*** Opening RECORDS SHOWN ***

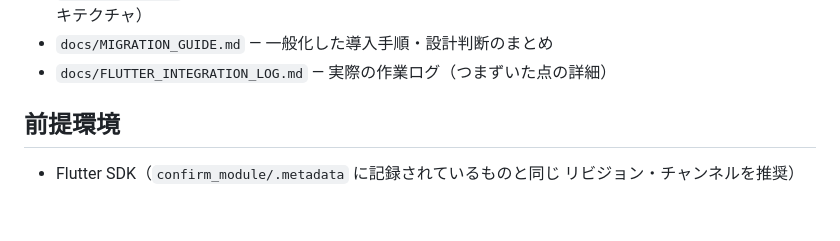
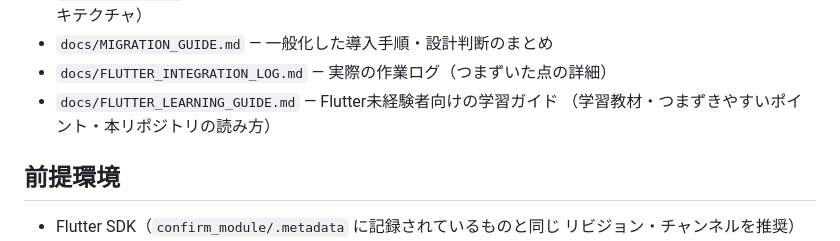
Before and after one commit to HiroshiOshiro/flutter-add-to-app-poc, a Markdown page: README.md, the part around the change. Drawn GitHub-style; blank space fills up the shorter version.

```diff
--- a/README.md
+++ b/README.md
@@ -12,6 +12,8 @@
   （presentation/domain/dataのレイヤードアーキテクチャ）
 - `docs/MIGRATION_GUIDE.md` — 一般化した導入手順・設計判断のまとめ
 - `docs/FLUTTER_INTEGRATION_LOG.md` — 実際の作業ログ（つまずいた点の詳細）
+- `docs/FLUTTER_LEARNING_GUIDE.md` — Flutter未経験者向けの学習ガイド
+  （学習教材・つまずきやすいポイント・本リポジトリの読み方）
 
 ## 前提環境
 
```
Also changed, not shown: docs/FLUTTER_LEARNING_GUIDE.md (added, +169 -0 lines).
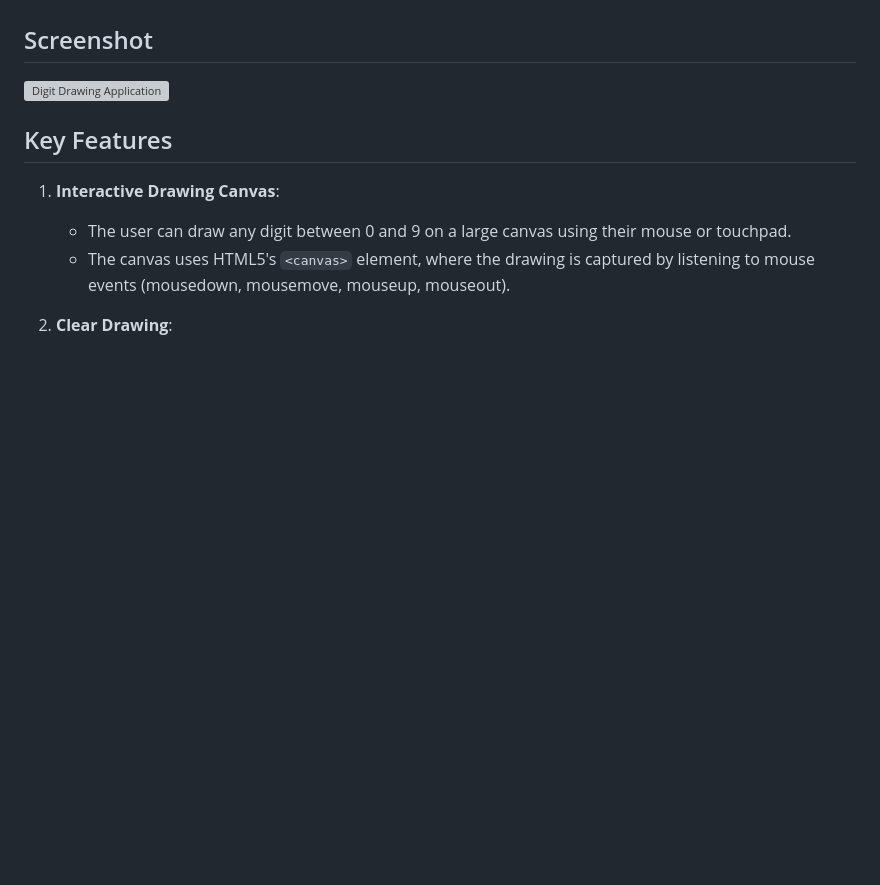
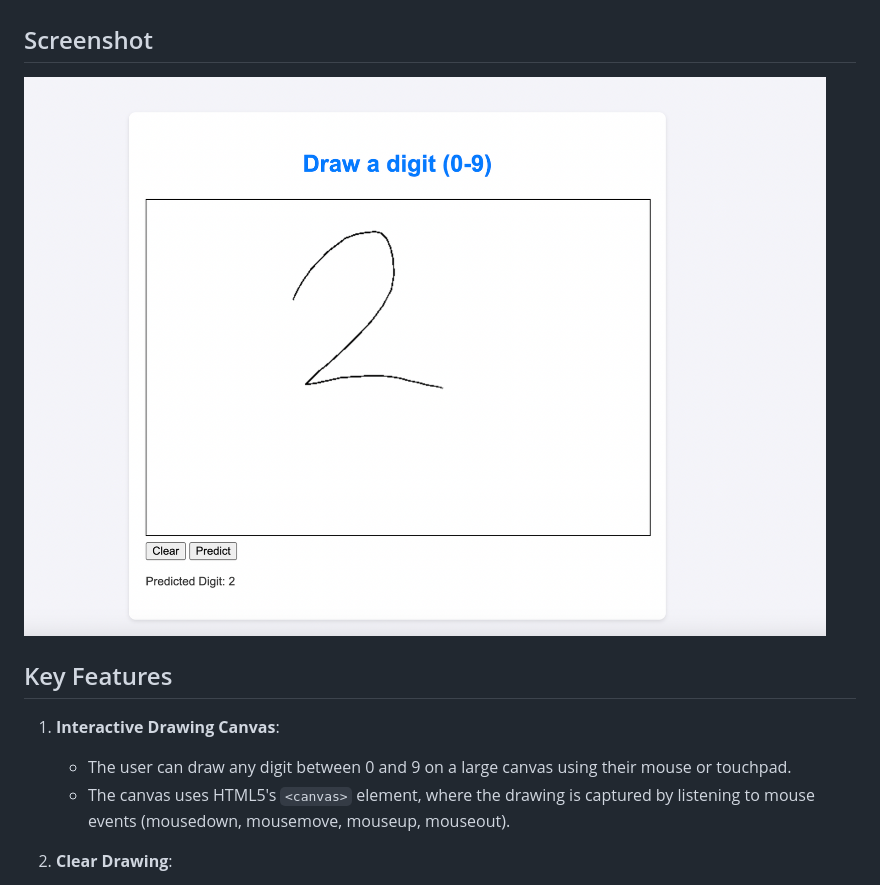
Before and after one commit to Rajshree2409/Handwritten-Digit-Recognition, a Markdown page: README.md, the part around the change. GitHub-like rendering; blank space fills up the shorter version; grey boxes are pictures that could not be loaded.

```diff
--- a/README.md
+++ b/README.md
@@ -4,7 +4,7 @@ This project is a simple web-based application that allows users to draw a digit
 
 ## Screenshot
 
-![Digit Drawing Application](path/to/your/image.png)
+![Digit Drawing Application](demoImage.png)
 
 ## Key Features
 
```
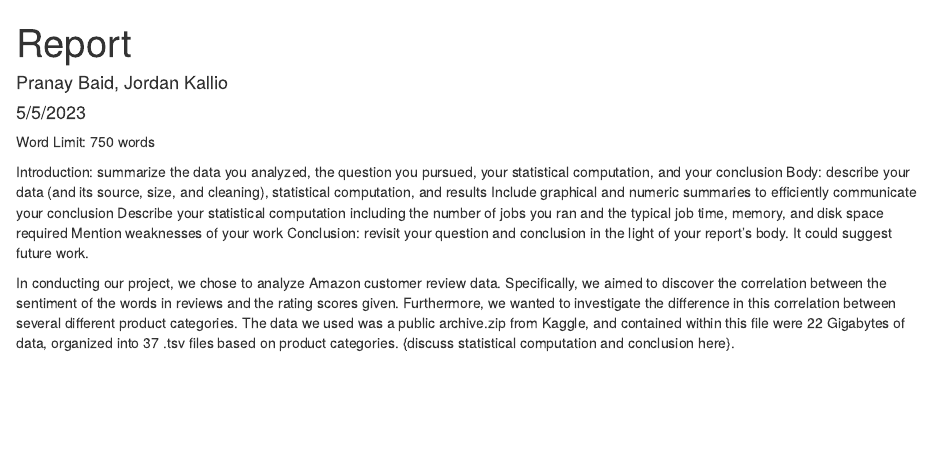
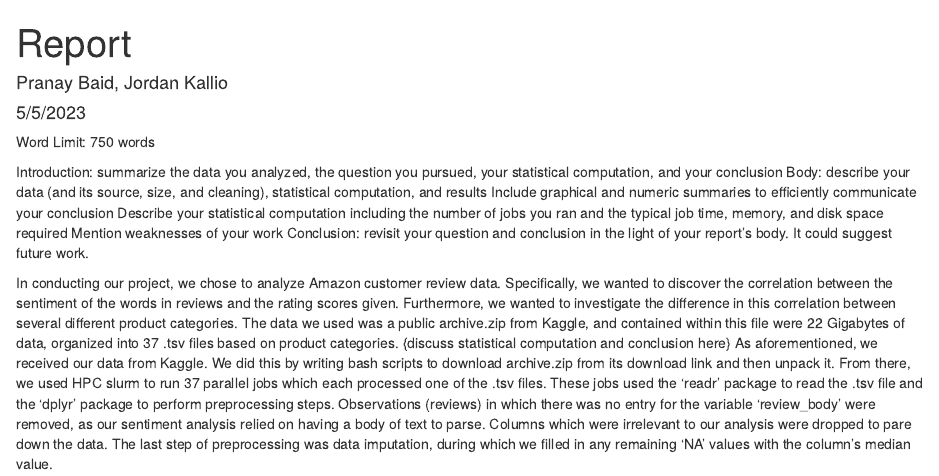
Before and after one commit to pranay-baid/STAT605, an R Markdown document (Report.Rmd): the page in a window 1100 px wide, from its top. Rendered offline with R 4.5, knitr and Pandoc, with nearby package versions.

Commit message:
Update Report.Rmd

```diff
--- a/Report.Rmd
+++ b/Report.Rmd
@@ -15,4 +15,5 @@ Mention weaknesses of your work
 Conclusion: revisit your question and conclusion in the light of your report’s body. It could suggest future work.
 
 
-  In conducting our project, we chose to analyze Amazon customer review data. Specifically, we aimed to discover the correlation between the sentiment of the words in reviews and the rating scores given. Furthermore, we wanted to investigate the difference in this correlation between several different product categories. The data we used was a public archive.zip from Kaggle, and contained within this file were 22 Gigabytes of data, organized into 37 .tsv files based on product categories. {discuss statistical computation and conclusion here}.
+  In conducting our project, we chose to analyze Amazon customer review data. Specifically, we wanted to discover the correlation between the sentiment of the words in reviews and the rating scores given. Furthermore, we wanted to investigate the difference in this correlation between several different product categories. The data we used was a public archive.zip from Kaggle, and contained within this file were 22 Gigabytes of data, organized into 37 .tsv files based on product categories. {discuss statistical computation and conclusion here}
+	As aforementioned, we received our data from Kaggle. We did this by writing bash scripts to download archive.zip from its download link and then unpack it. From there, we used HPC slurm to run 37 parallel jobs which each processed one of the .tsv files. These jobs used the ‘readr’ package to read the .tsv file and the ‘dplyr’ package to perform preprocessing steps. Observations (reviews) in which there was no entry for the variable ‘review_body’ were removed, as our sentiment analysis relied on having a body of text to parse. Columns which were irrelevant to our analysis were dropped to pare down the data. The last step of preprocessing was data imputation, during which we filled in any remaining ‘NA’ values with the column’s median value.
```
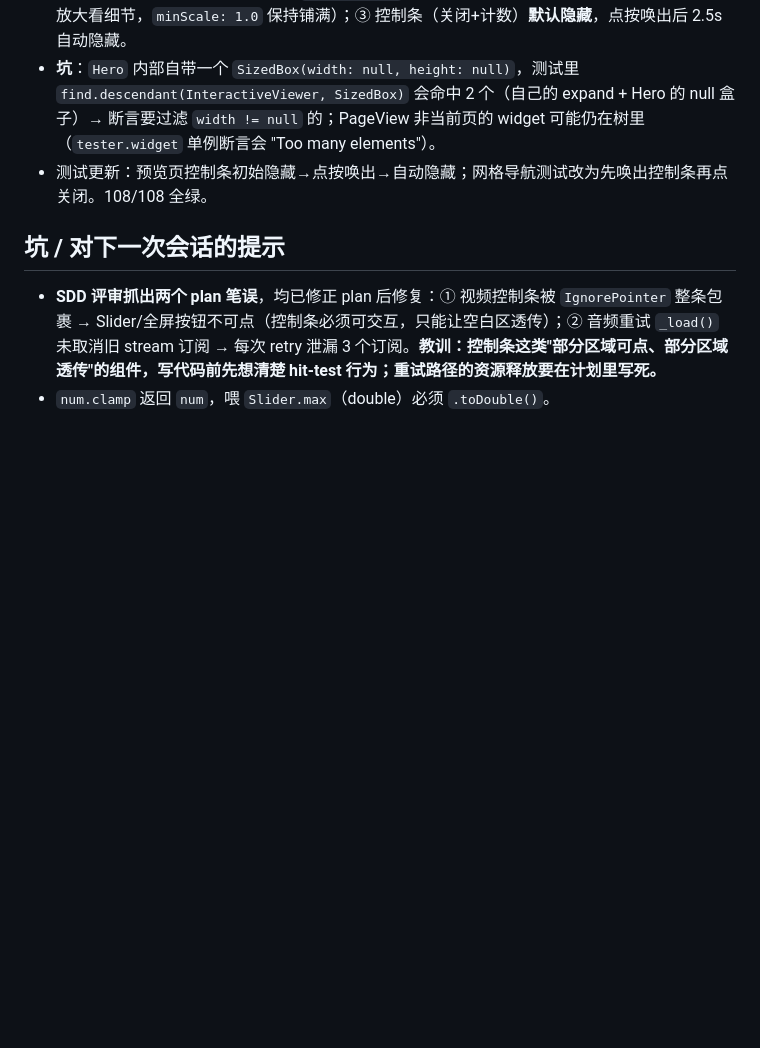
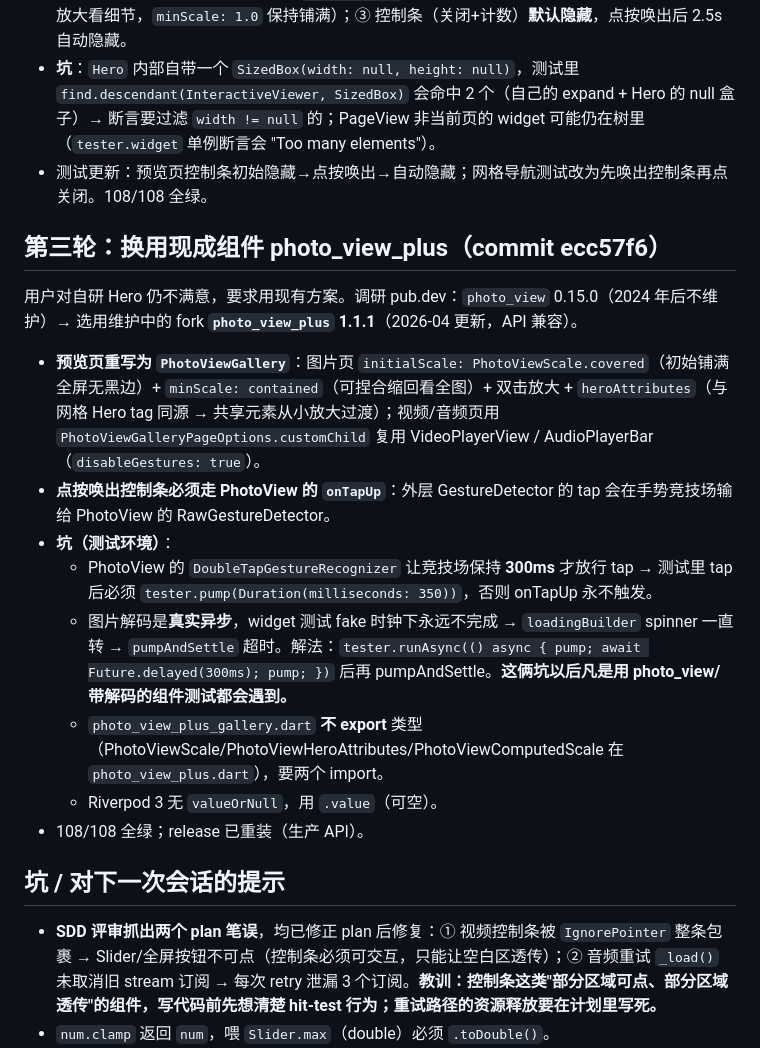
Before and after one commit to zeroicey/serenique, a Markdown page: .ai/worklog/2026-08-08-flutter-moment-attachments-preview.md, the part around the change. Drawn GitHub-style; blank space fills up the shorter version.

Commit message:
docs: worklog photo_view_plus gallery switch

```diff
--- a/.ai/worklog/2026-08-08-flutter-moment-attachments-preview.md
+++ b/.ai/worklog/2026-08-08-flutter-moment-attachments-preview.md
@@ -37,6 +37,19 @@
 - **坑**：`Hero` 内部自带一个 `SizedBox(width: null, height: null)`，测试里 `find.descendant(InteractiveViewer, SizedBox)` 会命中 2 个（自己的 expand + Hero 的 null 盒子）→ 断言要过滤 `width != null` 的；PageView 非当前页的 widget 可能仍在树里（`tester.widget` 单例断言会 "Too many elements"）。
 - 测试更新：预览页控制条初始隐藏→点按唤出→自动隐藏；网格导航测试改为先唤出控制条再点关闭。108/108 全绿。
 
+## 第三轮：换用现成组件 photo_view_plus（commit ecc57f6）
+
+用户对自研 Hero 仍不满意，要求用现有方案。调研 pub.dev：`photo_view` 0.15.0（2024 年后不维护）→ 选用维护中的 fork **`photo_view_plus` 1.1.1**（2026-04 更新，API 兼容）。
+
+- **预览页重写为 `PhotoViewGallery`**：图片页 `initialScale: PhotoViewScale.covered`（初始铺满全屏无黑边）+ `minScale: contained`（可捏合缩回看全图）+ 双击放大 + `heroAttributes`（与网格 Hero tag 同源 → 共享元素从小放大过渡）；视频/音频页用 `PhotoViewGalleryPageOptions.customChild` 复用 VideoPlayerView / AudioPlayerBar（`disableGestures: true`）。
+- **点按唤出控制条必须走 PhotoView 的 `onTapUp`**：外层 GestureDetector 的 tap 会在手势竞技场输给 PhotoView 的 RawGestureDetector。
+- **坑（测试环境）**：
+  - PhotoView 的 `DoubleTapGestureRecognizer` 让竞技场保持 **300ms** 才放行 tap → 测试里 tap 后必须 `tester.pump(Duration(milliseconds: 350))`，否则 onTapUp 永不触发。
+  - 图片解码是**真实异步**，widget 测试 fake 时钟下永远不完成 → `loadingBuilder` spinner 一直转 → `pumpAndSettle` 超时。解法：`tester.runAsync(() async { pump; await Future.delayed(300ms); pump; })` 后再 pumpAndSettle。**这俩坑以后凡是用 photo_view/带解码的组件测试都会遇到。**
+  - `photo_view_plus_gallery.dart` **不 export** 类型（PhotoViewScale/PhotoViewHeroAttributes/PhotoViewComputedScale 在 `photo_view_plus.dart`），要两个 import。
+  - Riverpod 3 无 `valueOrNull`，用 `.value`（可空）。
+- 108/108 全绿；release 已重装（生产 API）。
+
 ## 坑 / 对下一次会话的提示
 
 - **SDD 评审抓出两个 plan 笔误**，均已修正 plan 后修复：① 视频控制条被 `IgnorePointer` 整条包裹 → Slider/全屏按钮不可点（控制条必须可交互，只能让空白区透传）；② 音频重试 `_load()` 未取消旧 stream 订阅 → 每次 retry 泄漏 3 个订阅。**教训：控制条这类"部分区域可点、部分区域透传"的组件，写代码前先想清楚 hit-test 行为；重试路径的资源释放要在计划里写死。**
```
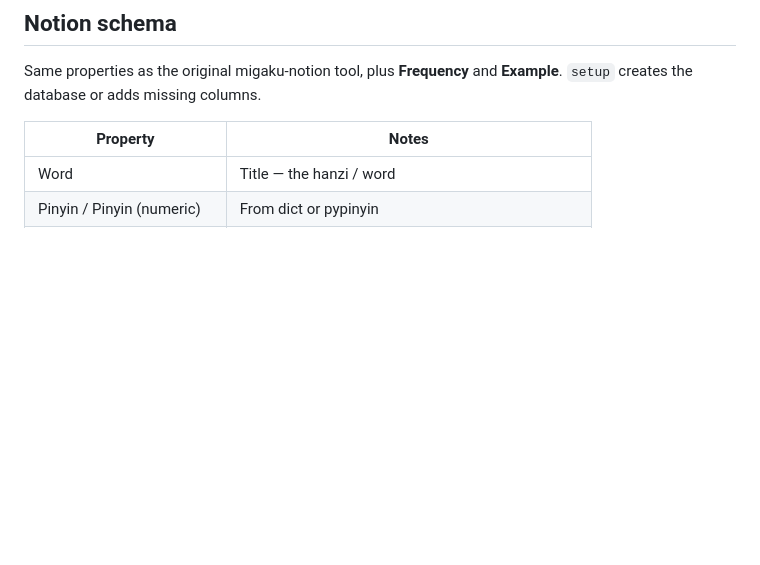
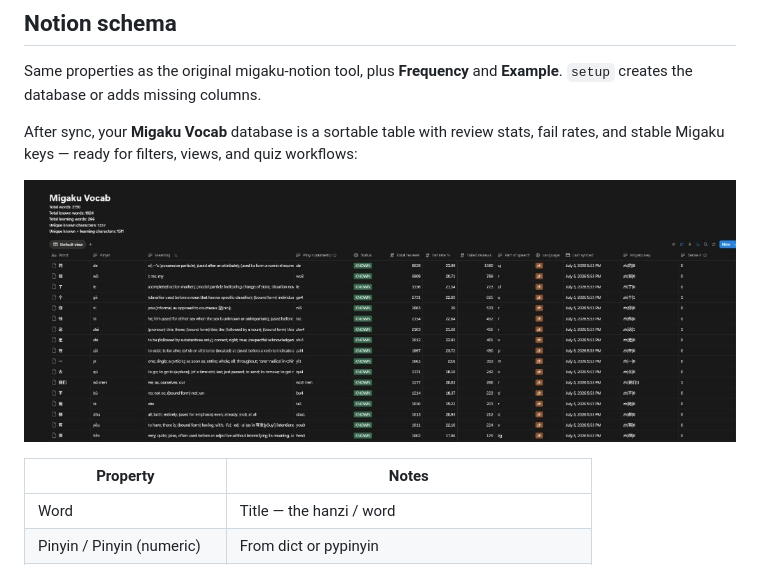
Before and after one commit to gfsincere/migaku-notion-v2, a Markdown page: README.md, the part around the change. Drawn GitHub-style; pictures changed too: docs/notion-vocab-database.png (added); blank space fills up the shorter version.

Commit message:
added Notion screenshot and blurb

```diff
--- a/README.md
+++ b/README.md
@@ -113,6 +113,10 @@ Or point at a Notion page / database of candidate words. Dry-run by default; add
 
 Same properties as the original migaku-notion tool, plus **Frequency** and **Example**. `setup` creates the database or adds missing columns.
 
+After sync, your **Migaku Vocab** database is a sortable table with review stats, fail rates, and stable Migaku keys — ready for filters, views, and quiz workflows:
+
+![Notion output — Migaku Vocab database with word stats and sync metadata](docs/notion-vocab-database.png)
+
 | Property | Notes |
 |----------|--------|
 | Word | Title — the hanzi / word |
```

*** Closing RECORDS SHOWN ***

▶ _EXERCISE OBJECTIVE_
Copy all lines of the material above where the string "attachments" occurs.

▶ _ANSWER SECTION_
Before and after one commit to zeroicey/serenique, a Markdown page: .ai/worklog/2026-08-08-flutter-moment-attachments-preview.md, the part around the change. Drawn GitHub-style; blank space fills up the shorter version.
--- a/.ai/worklog/2026-08-08-flutter-moment-attachments-preview.md
+++ b/.ai/worklog/2026-08-08-flutter-moment-attachments-preview.md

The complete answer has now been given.